“One way is a single payer plan. Everybody is under a single system like Medicare. The other way is to set up the system in which you don’t have people who are healthy but don’t bother to get health insurance and then we all have to pay for them in the emergency room. That doesn’t work, and so as a consequence we’ve got to make sure that those folks are taking the responsibility seriously – which is what the individual mandate does.” – President Obama
Another solution is Representative Paul Ryan’s plan. Ryan’s proposal, transforms Medicare and creates a premium support plan. This plan will essentially give premium support for senior citizens to choose from varies providers for their Medicare coverage. The goal of this plan is to reform the Medicare system and “to create—a market so robust we can finally begin to control costs.” Under Ryan’s plan, those who do not purchase health insurance will not be penalized.
We have looked at different aspects of Obamacare through this series, focusing primarily on the individual manadate. However, in the broader context, the fate of the individual mandate is simply one piece of a problem that needs to be addressed. The United States is ranked as one of the top nations in the world in terms of its GDP and standards of living; however, this is surprising when the health care system in the United States is ranked thirty-seven. When President Obama took office in 2008, the prospect of health care reform seemed closer than ever and the compromise plan that emerged, the Affordable Care Act, seemed like the solution.
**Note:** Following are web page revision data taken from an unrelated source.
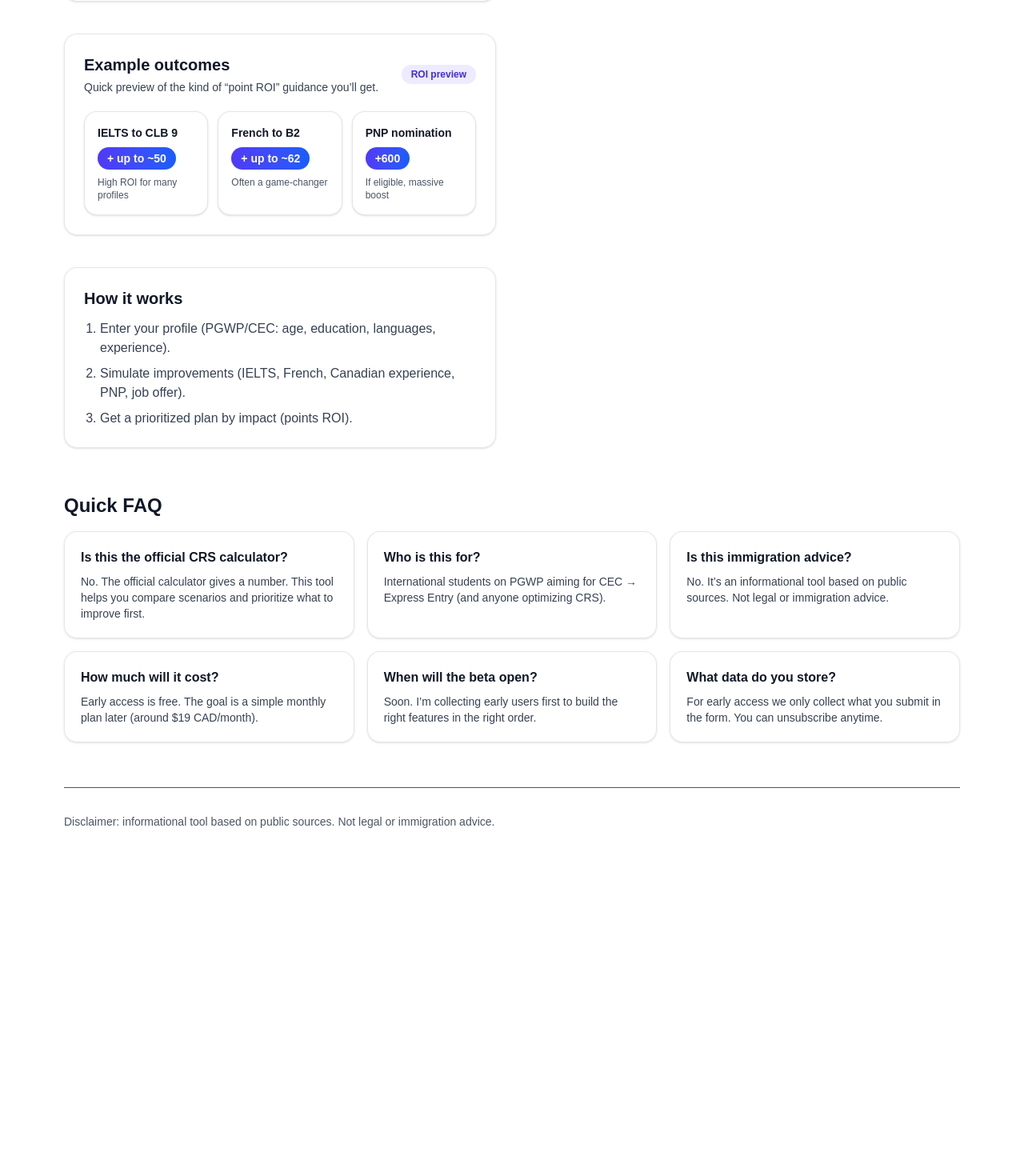
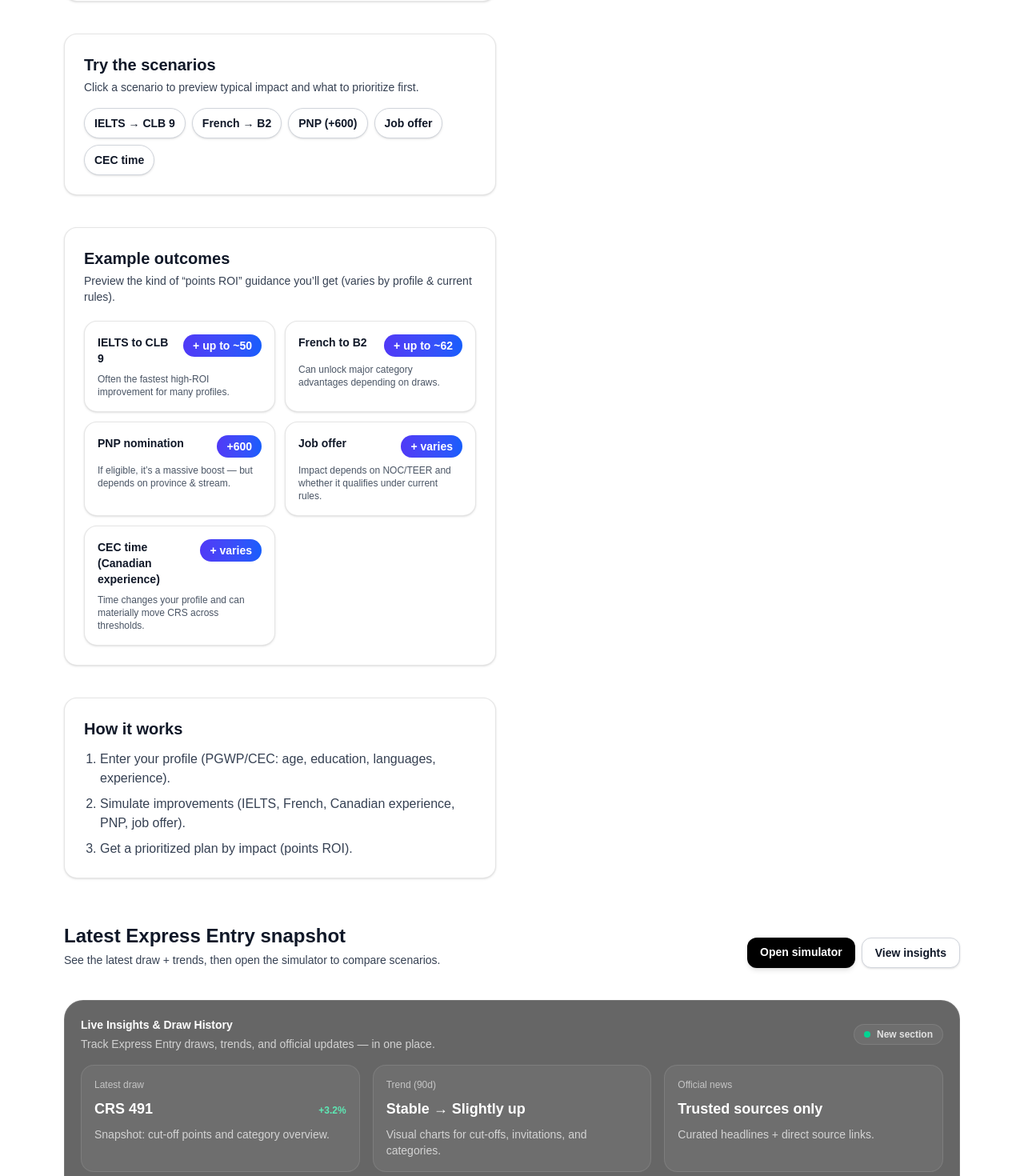
Before and after one commit to Omarion9000/crs-roadmap-landing, a Next.js app: page / in a window 1280 px wide. Shown: the part 1080-2550 px from the top of the page at 80% size. Before the commit the page ends 2205 px from the top, so only its background shows below. Built offline with nearby package versions, Linux system fonts and the light colour scheme.

Commit message:
Stabilize landing + insights + simulator

```diff
--- a/src/app/page.tsx
+++ b/src/app/page.tsx
@@ -1,5 +1,8 @@
+"use client";
 import LeadForm from "@/components/LeadForm";
 import { APP } from "@/lib/config";
+import Link from "next/link";
+import LandingPreview from "@/components/LandingPreview";
 
 type Lang = "en" | "es";
 const DEFAULT_LANG: Lang = "en";
@@ -35,19 +38,92 @@ const bullets: Record<Lang, { title: string; desc: string }[]> = {
   ],
 };
 
+type ScenarioKey = "ielts" | "french" | "pnp" | "job" | "cec";
+
+const scenarioChips: Record<Lang, { key: ScenarioKey; label: string }[]> = {
+  en: [
+    { key: "ielts", label: "IELTS → CLB 9" },
+    { key: "french", label: "French → B2" },
+    { key: "pnp", label: "PNP (+600)" },
+    { key: "job", label: "Job offer" },
+    { key: "cec", label: "CEC time" },
+  ],
+  es: [
+    { key: "ielts", label: "IELTS → CLB 9" },
+    { key: "french", label: "Francés → B2" },
+    { key: "pnp", label: "PNP (+600)" },
+    { key: "job", label: "Job offer" },
+    { key: "cec", label: "Tiempo CEC" },
+  ],
+};
+
 const outcomes: Record<
   Lang,
-  { label: string; points: string; note: string }[]
+  { id: ScenarioKey; title: string; points: string; note: string }[]
 > = {
   en: [
-    { label: "IELTS to CLB 9", points: "+ up to ~50", note: "High ROI for many profiles" },
-    { label: "French to B2", points: "+ up to ~62", note: "Often a game-changer" },
-    { label: "PNP nomination", points: "+600", note: "If eligible, massive boost" },
+    {
+      id: "ielts",
+      title: "IELTS to CLB 9",
+      points: "+ up to ~50",
+      note: "Often the fastest high-ROI improvement for many profiles.",
+    },
+    {
+      id: "french",
+      title: "French to B2",
+      points: "+ up to ~62",
+      note: "Can unlock major category advantages depending on draws.",
+    },
+    {
+      id: "pnp",
+      title: "PNP nomination",
+      points: "+600",
+      note: "If eligible, it’s a massive boost — but depends on province & stream.",
+    },
+    {
+      id: "job",
+      title: "Job offer",
+      points: "+ varies",
+      note: "Impact depends on NOC/TEER and whether it qualifies under current rules.",
+    },
+    {
+      id: "cec",
+      title: "CEC time (Canadian experience)",
+      points: "+ varies",
+      note: "Time changes your profile and can materially move CRS across thresholds.",
+    },
   ],
   es: [
-    { label: "IELTS a CLB 9", points: "+ hasta ~50", note: "Alto ROI para muchos perfiles" },
-    { label: "Francés a B2", points: "+ hasta ~62", note: "Suele cambiar el juego" },
-    { label: "Nominación PNP", points: "+600", note: "Si calificas, boost enorme" },
+    {
+      id: "ielts",
+      title: "IELTS a CLB 9",
+      points: "+ hasta ~50",
+      note: "Suele ser el upgrade más rápido y de mayor ROI para muchos perfiles.",
+    },
+    {
+      id: "french",
+      title: "Francés a B2",
+      points: "+ hasta ~62",
+      note: "Puede abrir ventajas fuertes según categorías y draws.",
+    },
+    {
+      id: "pnp",
+      title: "Nominación PNP",
+      points: "+600",
+      note: "Si calificas, el boost es enorme — depende de provincia y stream.",
+    },
+    {
+      id: "job",
+      title: "Job offer",
+      points: "+ variable",
+      note: "Depende del NOC/TEER y si califica bajo las reglas vigentes.",
+    },
+    {
+      id: "cec",
+      title: "Tiempo CEC (experiencia Canadá)",
+      points: "+ variable",
+      note: "El tiempo cambia tu perfil y puede mover tu CRS de forma importante.",
+    },
   ],
 };
 
@@ -55,7 +131,7 @@ const faqs: Record<Lang, { q: string; a: string }[]> = {
   en: [
     {
       q: "Is this the official CRS calculator?",
-      a: "No. The official calculator gives a number. This tool helps you compare scenarios and prioritize what to improve first.",
+      a: "No. The official calculator gives a number. This helps you compare scenarios and prioritize what to improve first.",
     },
     {
       q: "Who is this for?",
@@ -65,43 +141,19 @@ const faqs: Record<Lang, { q: string; a: string }[]> = {
       q: "Is this immigration advice?",
       a: "No. It’s an informational tool based on public sources. Not legal or immigration advice.",
     },
-    {
-      q: "How much will it cost?",
-      a: "Early access is free. The goal is a simple monthly plan later (around $19 CAD/month).",
-    },
-    {
-      q: "When will the beta open?",
-      a: "Soon. I’m collecting early users first to build the right features in the right order.",
-    },
-    {
-      q: "What data do you store?",
-      a: "For early access we only collect what you submit in the form. You can unsubscribe anytime.",
-    },
   ],
   es: [
     {
       q: "¿Esto es la calculadora oficial?",
-      a: "No. La calculadora oficial te da un número. Esto te ayuda a comparar escenarios y priorizar qué mejorar primero.",
+      a: "No. La oficial te da un número. Esto te ayuda a comparar escenarios y priorizar qué mejorar primero.",
     },
     {
       q: "¿Para quién es?",
-      a: "Estudiantes internacionales con PGWP que van por CEC → Express Entry (y cualquiera optimizando CRS).",
+      a: "Estudiantes con PGWP que van por CEC → Express Entry (y cualquiera optimizando CRS).",
     },
     {
       q: "¿Es asesoría migratoria?",
-      a: "No. Es una herramienta informativa basada en fuentes públicas. No reemplaza asesoría profesional.",
-    },
-    {
-      q: "¿Cuánto costará?",
-      a: "El acceso anticipado es gratis. La idea es un plan mensual simple después (aprox. $19 CAD/mes).",
-    },
-    {
-      q: "¿Cuándo abre la beta?",
-      a: "Pronto. Primero estoy juntando usuarios tempranos para construir lo correcto en el orden correcto.",
-    },
-    {
-      q: "¿Qué datos guardas?",
-      a: "Por ahora solo lo que envías en el formulario. Puedes salir cuando quieras.",
+      a: "No. Es informativo basado en fuentes públicas. No reemplaza asesoría profesional.",
     },
   ],
 };
@@ -123,8 +175,11 @@ export default function Page() {
       trust:
         "Built by a former international student. Beta in progress — your feedback shapes the roadmap.",
       sectionValue: "What you’ll get",
+      chipsTitle: "Try the scenarios",
+      chipsSub: "Click a scenario to preview typical impact and what to prioritize first.",
       outcomesTitle: "Example outcomes",
-      outcomesSub: "Quick preview of the kind of “point ROI” guidance you’ll get.",
+      outcomesSub:
+        "Preview the kind of “points ROI” guidance you’ll get (varies by profile & current rules).",
       faqTitle: "Quick FAQ",
       disclaimer:
         "Disclaimer: informational tool based on public sources. Not legal or immigration advice.",
@@ -138,12 +193,15 @@ export default function Page() {
       statusPill: "Beta privada en progreso",
       painTitle: "¿Atorado en 465–485 CRS?",
       painBody:
-        "Muchos con PGWP no saben qué mejora realmente sube puntos. Esta herramienta ordena opciones por ROI de puntos.",
+        "Muchos con PGWP no saben qué mejora realmente sube puntos. Esto ordena opciones por ROI de puntos.",
       trust:
         "Hecho por un ex estudiante internacional. Beta en progreso — tu feedback define el roadmap.",
       sectionValue: "Lo que obtendrás",
+      chipsTitle: "Prueba escenarios",
+      chipsSub: "Haz click en un escenario para ver impacto típico y qué priorizar.",
       outcomesTitle: "Ejemplos de impacto",
-      outcomesSub: "Vista rápida del tipo de “ROI de puntos” que verás.",
+      outcomesSub:
+        "Vista previa del “ROI de puntos” (varía por perfil y reglas vigentes).",
       faqTitle: "Preguntas rápidas",
       disclaimer:
         "Disclaimer: herramienta informativa basada en fuentes públicas. No es asesoría legal o migratoria.",
@@ -152,13 +210,14 @@ export default function Page() {
 
   return (
     <main className="min-h-screen bg-white">
-      {/* ✅ Tailwind v3-friendly gradients */}
+      {/* Background */}
       <div className="pointer-events-none fixed inset-0 -z-10">
         <div className="absolute inset-0 bg-gradient-to-b from-slate-50 via-white to-white" />
         <div className="absolute -top-40 left-1/2 h-80 w-[52rem] -translate-x-1/2 rounded-full bg-indigo-500/10 blur-3xl" />
         <div className="absolute top-40 right-[-8rem] h-80 w-80 rounded-full bg-blue-500/10 blur-3xl" />
       </div>
 
+      {/* Header */}
       <header className="mx-auto max-w-6xl px-4 py-6">
         <div className="flex items-center justify-between">
           <div className="flex items-center gap-2">
@@ -171,20 +230,22 @@ export default function Page() {
             </div>
           </div>
 
+          {/* ✅ Make it visible (not washed out) */}
           <a
             href="#access"
-            className="rounded-xl border border-black/10 bg-white/70 px-3 py-2 text-sm shadow-sm backdrop-blur hover:bg-white"
+            className="rounded-xl border border-gray-300 bg-white px-3 py-2 text-sm font-medium text-gray-900 shadow-sm hover:bg-gray-50"
           >
             {ui.navCta}
           </a>
         </div>
       </header>
 
+      {/* Hero */}
       <section className="mx-auto max-w-6xl px-4 pb-14 pt-6">
         <div className="grid gap-10 md:grid-cols-2 md:items-start">
           {/* Left */}
           <div>
-            <div className="inline-flex items-center gap-2 rounded-full border border-indigo-200 bg-white/70 px-3 py-1 text-xs font-medium text-indigo-800 shadow-sm backdrop-blur">
+            <div className="inline-flex items-center gap-2 rounded-full border border-indigo-200 bg-white px-3 py-1 text-xs font-medium text-indigo-800 shadow-sm">
               <span className="h-2 w-2 rounded-full bg-green-500" />
               {ui.statusPill}
             </div>
@@ -196,7 +257,7 @@ export default function Page() {
             <p className="mt-4 text-lg text-gray-800">{APP.subtagline[lang]}</p>
 
             {/* Pain box */}
-            <div className="mt-6 rounded-2xl border border-black/10 bg-white/70 p-5 shadow-sm backdrop-blur">
+            <div className="mt-6 rounded-2xl border border-black/10 bg-white p-5 shadow-sm">
               <div className="text-sm font-semibold text-gray-900">{ui.painTitle}</div>
               <p className="mt-1 text-sm text-gray-700">{ui.painBody}</p>
             </div>
@@ -212,7 +273,7 @@ export default function Page() {
 
               <a
                 href="#how"
-                className="rounded-xl border border-black/10 bg-white/70 px-4 py-2 text-gray-900 shadow-sm backdrop-blur hover:bg-white"
+                className="rounded-xl border border-gray-300 bg-white px-4 py-2 text-gray-900 shadow-sm hover:bg-gray-50"
               >
                 {ui.ctaSecondary}
               </a>
@@ -230,7 +291,7 @@ export default function Page() {
                 {bullets[lang].map((b) => (
                   <li
                     key={b.title}
-                    className="flex items-start gap-3 rounded-2xl border border-black/10 bg-white/70 p-5 shadow-sm backdrop-blur"
+                    className="flex items-start gap-3 rounded-2xl border border-black/10 bg-white p-5 shadow-sm"
                   >
                     <span className="mt-0.5 inline-flex h-7 w-7 items-center justify-center rounded-full bg-black text-sm text-white">
                       ✓
@@ -244,27 +305,41 @@ export default function Page() {
               </ul>
             </div>
 
-            {/* ✅ NEW: outcomes / points section */}
-            <div className="mt-10 rounded-2xl border border-black/10 bg-white/70 p-6 shadow-sm backdrop-blur">
-              <div className="flex items-center justify-between gap-3">
-                <div>
-                  <h2 className="text-xl font-semibold text-gray-900">{ui.outcomesTitle}</h2>
-                  <p className="mt-1 text-sm text-gray-700">{ui.outcomesSub}</p>
-                </div>
-                <div className="hidden md:block rounded-full bg-indigo-600/10 px-3 py-1 text-xs font-semibold text-indigo-700">
-                  ROI preview
-                </div>
+            {/* ✅ Clickable scenarios (brings you to outcomes) */}
+            <div className="mt-10 rounded-2xl border border-black/10 bg-white p-6 shadow-sm">
+              <h2 className="text-xl font-semibold text-gray-900">{ui.chipsTitle}</h2>
+              <p className="mt-1 text-sm text-gray-700">{ui.chipsSub}</p>
+
+              <div className="mt-4 flex flex-wrap gap-2">
+                {scenarioChips[lang].map((c) => (
+                  <a
+                    key={c.key}
+                    href={`#outcome-${c.key}`}
+                    className="rounded-full border border-gray-300 bg-white px-3 py-2 text-sm font-semibold text-gray-900 shadow-sm hover:bg-gray-50"
+                  >
+                    {c.label}
+                  </a>
+                ))}
               </div>
+            </div>
 
-              <div className="mt-5 grid gap-3 md:grid-cols-3">
+            {/* Outcomes */}
+            <div className="mt-10 rounded-2xl border border-black/10 bg-white p-6 shadow-sm">
+              <h2 className="text-xl font-semibold text-gray-900">{ui.outcomesTitle}</h2>
+              <p className="mt-1 text-sm text-gray-700">{ui.outcomesSub}</p>
+
+              <div className="mt-5 grid gap-3 md:grid-cols-2">
                 {outcomes[lang].map((o) => (
                   <div
-                    key={o.label}
-                    className="rounded-2xl border border-black/10 bg-white p-4 shadow-sm"
+                    key={o.id}
+                    id={`outcome-${o.id}`}
+                    className="scroll-mt-24 rounded-2xl border border-black/10 bg-white p-4 shadow-sm"
                   >
-                    <div className="text-sm font-semibold text-gray-900">{o.label}</div>
-                    <div className="mt-2 inline-flex rounded-full bg-gradient-to-r from-indigo-600 to-blue-600 px-3 py-1 text-sm font-semibold text-white">
-                      {o.points}
+                    <div className="flex items-start justify-between gap-3">
+                      <div className="text-sm font-semibold text-gray-900">{o.title}</div>
+                      <div className="shrink-0 rounded-full bg-gradient-to-r from-indigo-600 to-blue-600 px-3 py-1 text-sm font-semibold text-white">
+                        {o.points}
+                      </div>
                     </div>
                     <div className="mt-2 text-xs text-gray-600">{o.note}</div>
                   </div>
@@ -275,7 +350,7 @@ export default function Page() {
             {/* How it works */}
             <div
               id="how"
-              className="mt-10 rounded-2xl border border-black/10 bg-white/70 p-6 shadow-sm backdrop-blur"
+              className="mt-10 rounded-2xl border border-black/10 bg-white p-6 shadow-sm"
             >
               <h2 className="text-xl font-semibold text-gray-900">
                 {lang === "en" ? "How it works" : "Cómo funciona"}
@@ -302,21 +377,66 @@ export default function Page() {
 
           {/* Right */}
           <div id="access" className="md:sticky md:top-6">
-            <div className="rounded-3xl border border-black/10 bg-white/60 p-3 shadow-lg backdrop-blur">
+            <div className="rounded-3xl border border-black/10 bg-white/80 p-3 shadow-lg backdrop-blur">
               <LeadForm lang={lang} />
             </div>
           </div>
         </div>
+
+        {/* ===== Restored: Latest draw preview + links ===== */}
+        <section className="mt-14">
+          <div className="flex items-end justify-between gap-4">
+            <div>
+              <h2 className="text-2xl font-semibold text-gray-900">
+                Latest Express Entry snapshot
+              </h2>
+              <p className="mt-1 text-sm text-gray-700">
+                See the latest draw + trends, then open the simulator to compare scenarios.
+              </p>
+            </div>
+
+            <div className="hidden sm:flex gap-2">
+              <Link
+                href="/simulator"
+                className="rounded-xl bg-black px-4 py-2 text-sm font-semibold text-white shadow-md hover:opacity-90"
+              >
+                Open simulator
+              </Link>
+              <Link
+                href="/insights"
+                className="rounded-xl border border-gray-300 bg-white px-4 py-2 text-sm font-semibold text-gray-900 shadow-sm hover:bg-gray-50"
+              >
+                View insights
+              </Link>
+            </div>
+          </div>
+
+          <div className="mt-5">
+            <LandingPreview />
+          </div>
+
+          <div className="mt-4 flex flex-wrap gap-2 sm:hidden">
+            <Link
+              href="/simulator"
+              className="w-full rounded-xl bg-black px-4 py-2 text-center text-sm font-semibold text-white shadow-md hover:opacity-90"
+            >
+              Open simulator
+            </Link>
+            <Link
+              href="/insights"
+              className="w-full rounded-xl border border-gray-300 bg-white px-4 py-2 text-center text-sm font-semibold text-gray-900 shadow-sm hover:bg-gray-50"
+            >
+              View insights
+            </Link>
+          </div>
+        </section>
 
         {/* FAQ */}
         <section className="mt-14">
           <h2 className="text-2xl font-semibold text-gray-900">{ui.faqTitle}</h2>
           <div className="mt-4 grid gap-4 md:grid-cols-3">
             {faqs[lang].map((f) => (
-              <div
-                key={f.q}
-                className="rounded-2xl border border-black/10 bg-white/70 p-5 shadow-sm backdrop-blur"
-              >
+              <div key={f.q} className="rounded-2xl border border-black/10 bg-white p-5 shadow-sm">
                 <div className="font-semibold text-gray-900">{f.q}</div>
                 <p className="mt-2 text-sm text-gray-700">{f.a}</p>
               </div>
```
Also changed, not shown: src/components/insights/InsightsClient.tsx (+6 -6 lines), src/components/insights/KpiCard.tsx (+53 -0 lines).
But in order to maintain the private system, the individual mandate, proposed in the 1980s by the Heritage Foundation seemed to be the most practical way. There is much to be known about the Affordable Care Act, and the constitutionality of the act is still being decided. What do you think about the individual mandate? Will Obamacare be a push in the right direction for health care reform?
Bikna Huang is an intern with TheFactFile.com who studies at CalPoly in San Luis Obispo, California.